The future of autism
I suspect the future of autism will be much like its past. Meaning, we'll just carry on as we are – being born, living, and eventually dying and wondering in between those bookends of mystery what the fuck it's all about.
I'm sanguine about that.
We are just human, after all (and, no, we're not the "next stage of evolution". People who say or think that clearly know as much about evolution as I do about obstetrics).
We don't deserve and I don't expect special treatment
It's my life, and it'll be as happy and successful as I make up my mind to make it.
And one key to making that happen is, unlike most autistics I come across, by not not seeking or demanding others' understanding or acceptance.

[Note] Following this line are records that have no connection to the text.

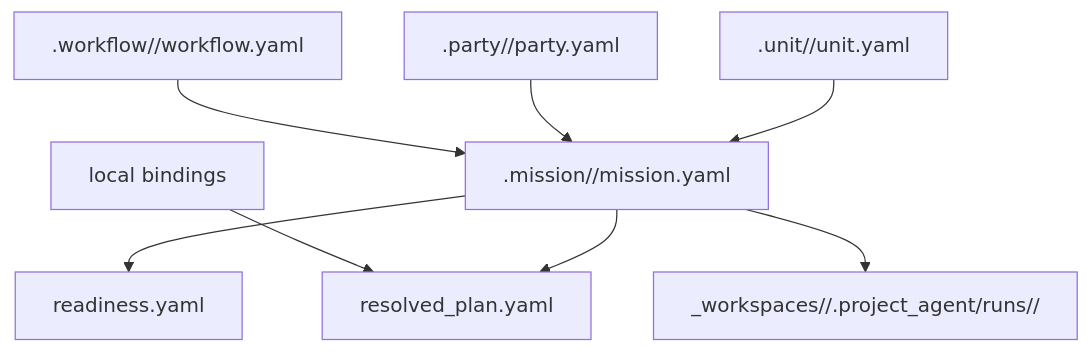
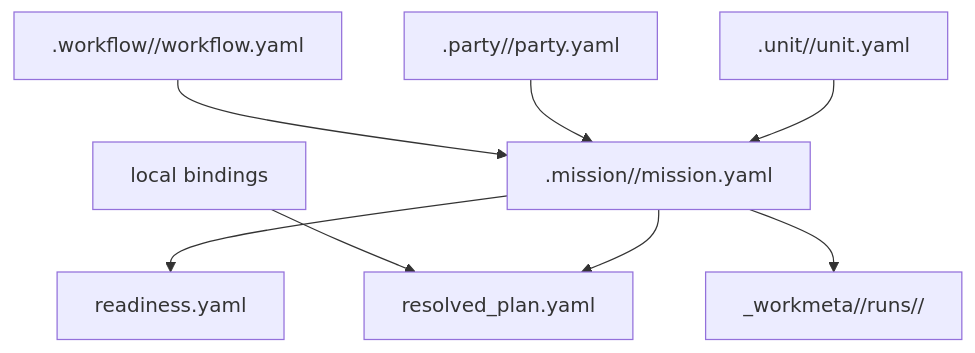
The diagram in docs/architecture/workspace/MISSION_MODEL.md (SungYongMOON/soulforge), drawn with Mermaid before and after one commit. The commit also changed other lines of this file and 111 other files, not shown here.

````diff
--- a/docs/architecture/workspace/MISSION_MODEL.md
+++ b/docs/architecture/workspace/MISSION_MODEL.md
@@ -10,10 +10,10 @@
 ```mermaid
 flowchart TD
   WF[".workflow/<workflow_id>/workflow.yaml"] --> MI[".mission/<mission_id>/mission.yaml"]
   PT[".party/<party_id>/party.yaml"] --> MI
   U[".unit/<unit_id>/unit.yaml"] --> MI
   B["local bindings"] --> RP["resolved_plan.yaml"]
   MI --> RD["readiness.yaml"]
   MI --> RP
-  MI --> WS["_workspaces/<project_code>/.project_agent/runs/<run_id>/"]
+  MI --> WS["_workmeta/<project_code>/runs/<run_id>/"]
 ```
````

The first is impossible unless you're autistic yourself; and the second is in my opinion the wrong emphasis.
Whether others accept me or not is beyond my control and none of my business, in any case.
No matter how much we educate the world at large, there will always be those who refuse to listen and stick steadfastly to their bigoted view autism is a choice, a matter of upbringing and mindset, and a whole gaggle of other stupid ideas which make no sense to anyone who's even slightly informed about ASD.

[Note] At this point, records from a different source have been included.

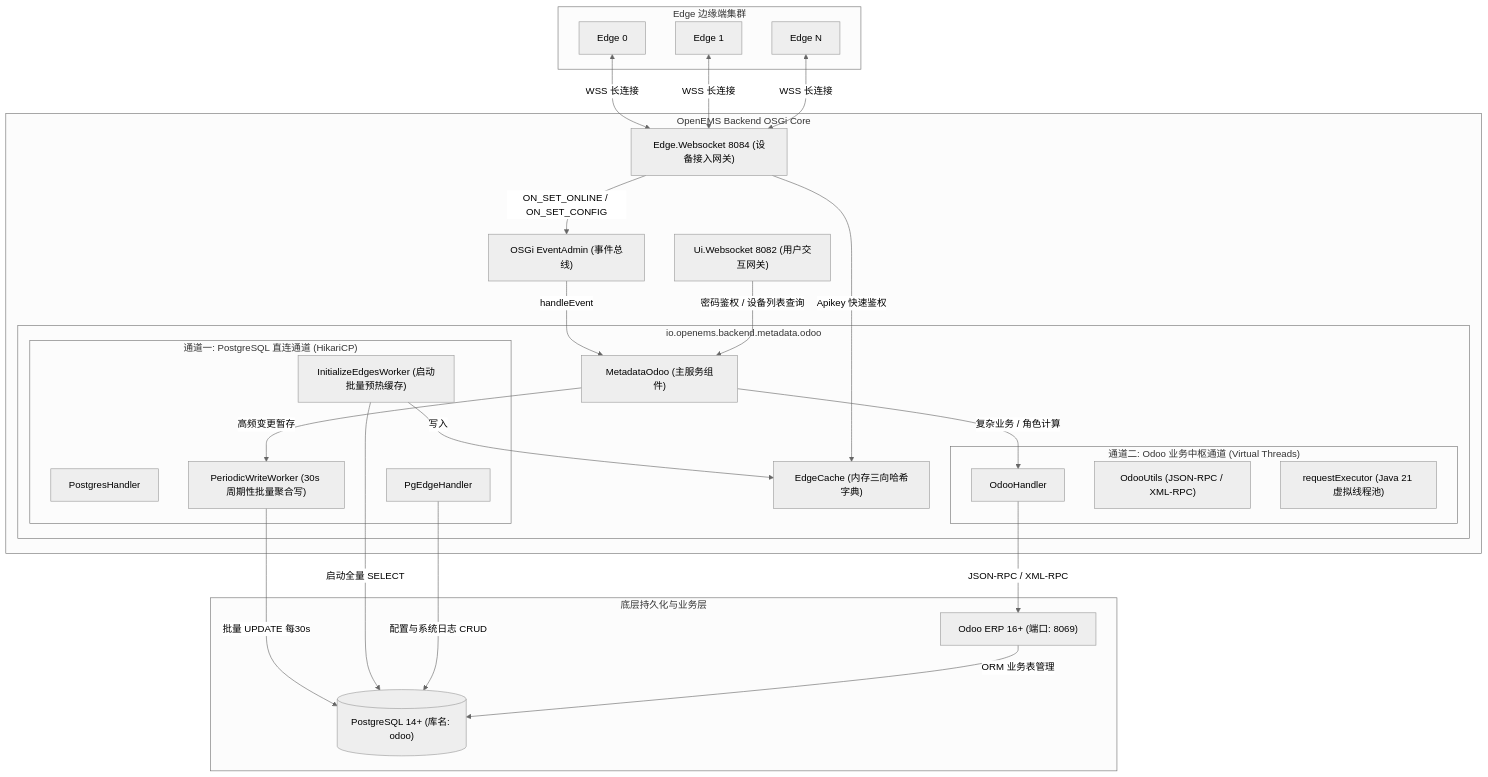
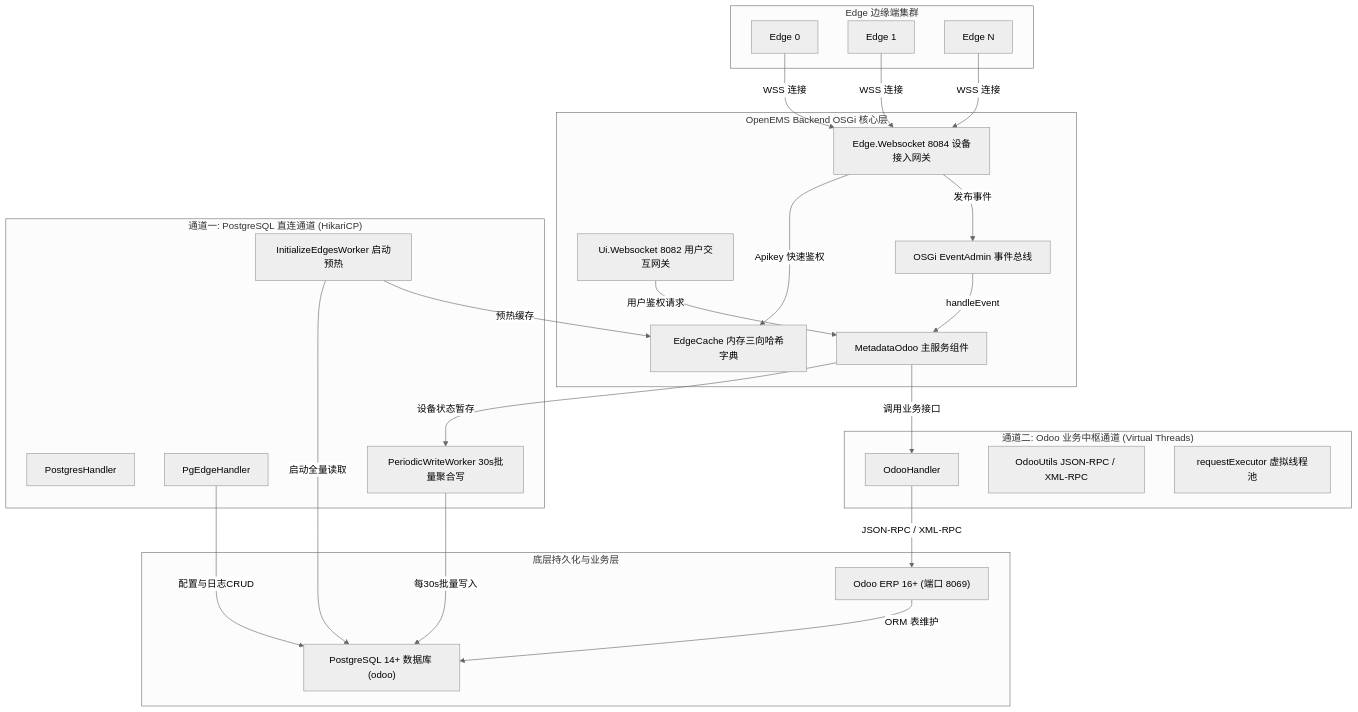
The first of 2 diagrams in docs/metadata_odoo_architecture_and_data_flow.md (duanshuaimin/openems), drawn with Mermaid (neutral theme) before and after one commit. The commit also changed other lines of this file, not shown here.

Commit message:
docs: flatten subgraphs to fix mermaid rich display rendering

````diff
--- a/docs/metadata_odoo_architecture_and_data_flow.md
+++ b/docs/metadata_odoo_architecture_and_data_flow.md
@@ -13,55 +13,53 @@
 ```mermaid
 flowchart TD
     subgraph EdgeDevices["Edge 边缘端集群"]
         E0["Edge 0"]
         E1["Edge 1"]
         En["Edge N"]
     end
 
-    subgraph BackendCore["OpenEMS Backend OSGi Core"]
-        EWS["Edge.Websocket 8084 (设备接入网关)"]
-        UWS["Ui.Websocket 8082 (用户交互网关)"]
-        EAdmin["OSGi EventAdmin (事件总线)"]
-        
-        subgraph MetadataOdoo["io.openems.backend.metadata.odoo"]
-            MO["MetadataOdoo (主服务组件)"]
-            EC["EdgeCache (内存三向哈希字典)"]
-            
-            subgraph ChannelPG["通道一: PostgreSQL 直连通道 (HikariCP)"]
-                PGH["PostgresHandler"]
-                PEH["PgEdgeHandler"]
-                IEW["InitializeEdgesWorker (启动批量预热缓存)"]
-                PWW["PeriodicWriteWorker (30s 周期性批量聚合写)"]
-            end
-            
-            subgraph ChannelOdoo["通道二: Odoo 业务中枢通道 (Virtual Threads)"]
-                OH["OdooHandler"]
-                OU["OdooUtils (JSON-RPC / XML-RPC)"]
-                ReqExec["requestExecutor (Java 21 虚拟线程池)"]
-            end
-        end
+    subgraph BackendCore["OpenEMS Backend OSGi 核心层"]
+        EWS["Edge.Websocket 8084 设备接入网关"]
+        UWS["Ui.Websocket 8082 用户交互网关"]
+        EAdmin["OSGi EventAdmin 事件总线"]
+        MO["MetadataOdoo 主服务组件"]
+        EC["EdgeCache 内存三向哈希字典"]
     end
 
-    subgraph DataStorage["底层持久化与业务层"]
-        PG[("PostgreSQL 14+ (库名: odoo)")]
-        ODOO["Odoo ERP 16+ (端口: 8069)"]
+    subgraph ChannelPG["通道一: PostgreSQL 直连通道 (HikariCP)"]
+        PGH["PostgresHandler"]
+        PEH["PgEdgeHandler"]
+        IEW["InitializeEdgesWorker 启动预热"]
+        PWW["PeriodicWriteWorker 30s批量聚合写"]
     end
 
-    E0 <-->|WSS 长连接| EWS
-    E1 <-->|WSS 长连接| EWS
-    En <-->|WSS 长连接| EWS
+    subgraph ChannelOdoo["通道二: Odoo 业务中枢通道 (Virtual Threads)"]
+        OH["OdooHandler"]
+        OU["OdooUtils JSON-RPC / XML-RPC"]
+        ReqExec["requestExecutor 虚拟线程池"]
+    end
+
+    subgraph StorageLayer["底层持久化与业务层"]
+        PG["PostgreSQL 14+ 数据库 (odoo)"]
+        ODOO["Odoo ERP 16+ (端口 8069)"]
+    end
+
+    E0 -->|WSS 连接| EWS
+    E1 -->|WSS 连接| EWS
+    En -->|WSS 连接| EWS
+
     EWS -->|Apikey 快速鉴权| EC
-    EWS -->|ON_SET_ONLINE / ON_SET_CONFIG| EAdmin
+    EWS -->|发布事件| EAdmin
     EAdmin -->|handleEvent| MO
-    
-    MO -->|高频变更暂存| PWW
-    PWW -->|批量 UPDATE 每30s| PG
-    IEW -->|启动全量 SELECT| PG
-    IEW -->|写入| EC
-    PEH -->|配置与系统日志 CRUD| PG
-    
-    UWS -->|密码鉴权 / 设备列表查询| MO
-    MO -->|复杂业务 / 角色计算| OH
+
+    MO -->|设备状态暂存| PWW
+    PWW -->|每30s批量写入| PG
+    IEW -->|启动全量读取| PG
+    IEW -->|预热缓存| EC
+    PEH -->|配置与日志CRUD| PG
+
+    UWS -->|用户鉴权请求| MO
+    MO -->|调用业务接口| OH
     OH -->|JSON-RPC / XML-RPC| ODOO
-    ODOO -->|ORM 业务表管理| PG
+    ODOO -->|ORM 表维护| PG
 ```
````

So predicating my happiness and peace of mind on others' understanding and acceptance of me and my ways would be absurd, not least because there will always be some who don't or won't.
Nor am I in favour of ever-more legislation and bureaucracy aimed at forcing others into doing what they don't want to do. Not only is it against my principles, but the mathematics of complex adaptive systems precludes it from being effective.

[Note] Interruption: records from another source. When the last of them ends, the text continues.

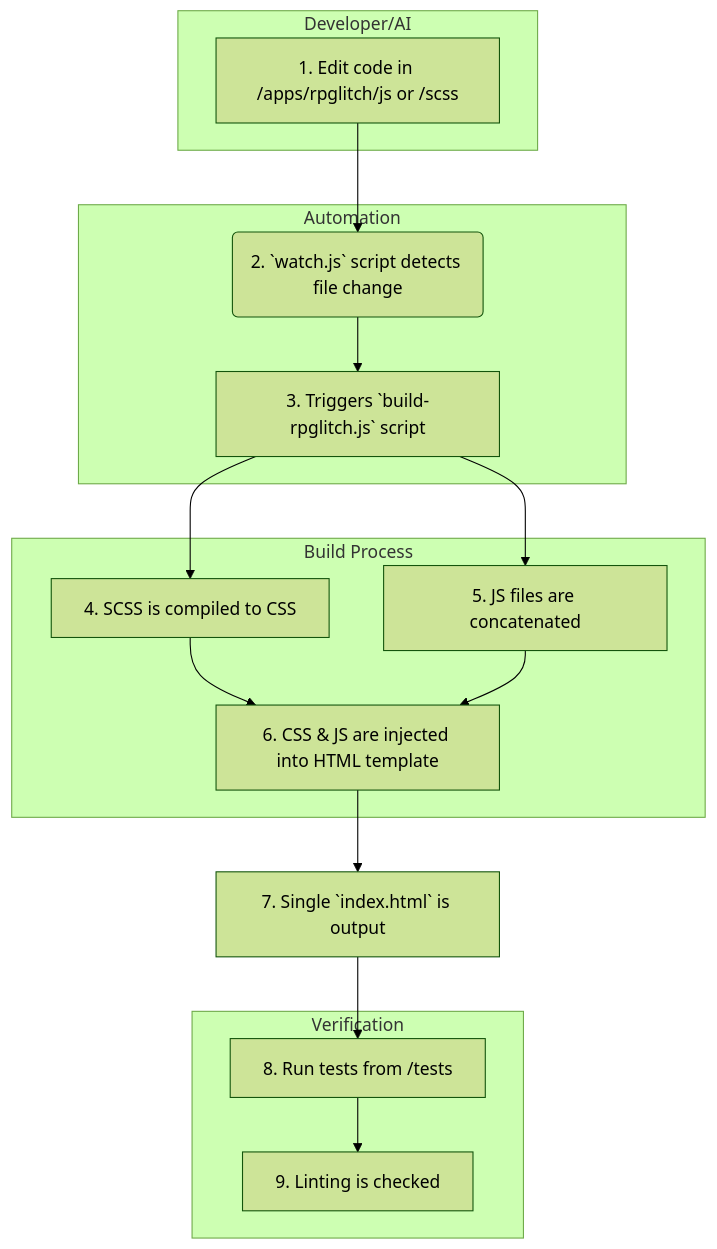
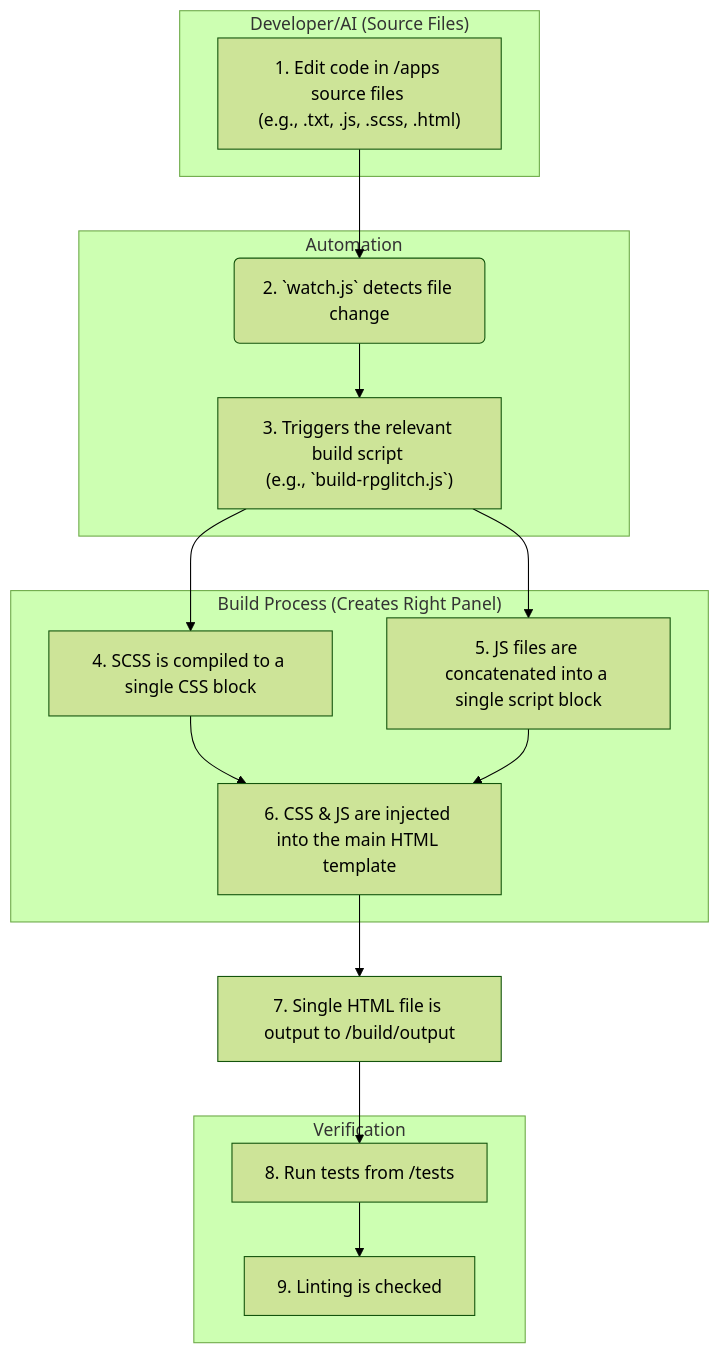
The diagram in rules/system-architecture.md (JooduG/RPGlitch), drawn with Mermaid (forest theme) before and after one commit. The commit also changed other lines of this file and 6 other files, not shown here.

````diff
--- a/rules/system-architecture.md
+++ b/rules/system-architecture.md
@@ -27,33 +38,33 @@
 ```mermaid
 graph TD
-    subgraph "Developer/AI"
-        A[1. Edit code in /apps/rpglitch/js or /scss]
+    subgraph "Developer/AI (Source Files)"
+        A["1. Edit code in /apps source files <br/>(e.g., .txt, .js, .scss, .html)"]
     end
 
     subgraph "Automation"
-        B(2. `watch.js` script detects file change)
-        C[3. Triggers `build-rpglitch.js` script]
+        B(2. `watch.js` detects file change)
+        C["3. Triggers the relevant build script <br/>(e.g., `build-rpglitch.js`)"]
     end
 
-    subgraph "Build Process"
-        D[4. SCSS is compiled to CSS]
-        E[5. JS files are concatenated]
-        F[6. CSS & JS are injected into HTML template]
-    end
-    
-    subgraph "Verification"
-        H[8. Run tests from /tests]
-        I[9. Linting is checked]
+    subgraph "Build Process (Creates Right Panel)"
+        D["4. SCSS is compiled to a single CSS block"]
+        E["5. JS files are concatenated into a single script block"]
+        F["6. CSS & JS are injected into the main HTML template"]
     end
 
-    G[7. Single `index.html` is output]
-    
+    subgraph "Verification"
+        H["8. Run tests from /tests"]
+        I["9. Linting is checked"]
+    end
+
+    G["7. Single HTML file is output to /build/output"]
+
     A --> B;
     B --> C;
     C --> D;
     C --> E;
     D & E --> F;
     F --> G;
     G --> H;
     H --> I;
 ```
````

Racism, sexism, homophobia, and countless other discriminatory practices have been illegal for decades, but still they exist. The progress we have seen has come about because of education.
In short, if we educate people, then we have the opportunity of getting them voluntarily to change their individual behaviour.
And that's how we change society — by consent and behaviour, not by force.
So while acceptance is what I'd call a preferred indifferent — meaning it's preferable to be accepted than rejected — I'm indifferent to both.
The future of autism lies in education
And that starts with awareness.
Now, that I can have some influence over, if not control.
I can write. I can speak. I can post on social media.
I can get the message out there and engage others in meaningful dialogue.
Schools, colleges, universities, businesses, and big corporations. Autistics have much to offer them all and all we typically need is a willing, non-judgemental ear, and some accommodations to level the proverbial playing field for us.
That's all I ask, and the message I'll keep repeating.
And those who won't and don't listen?
I can do nothing about them beyond pointing out their mistakes, (and roundly mocking them when they deserve it, as some assuredly do).
Anyway, that's me done for this month... 30 posts in 30 days, one for each day of Autism Awareness Month.
Just remember, after April is done and May rolls along, we'll still be here.
I'll be here.
And I'll still be...
... unapologetically autistic.
Jon McCulloch, The Evil Bald Genius
Author, speaker, business owner, and autism advocate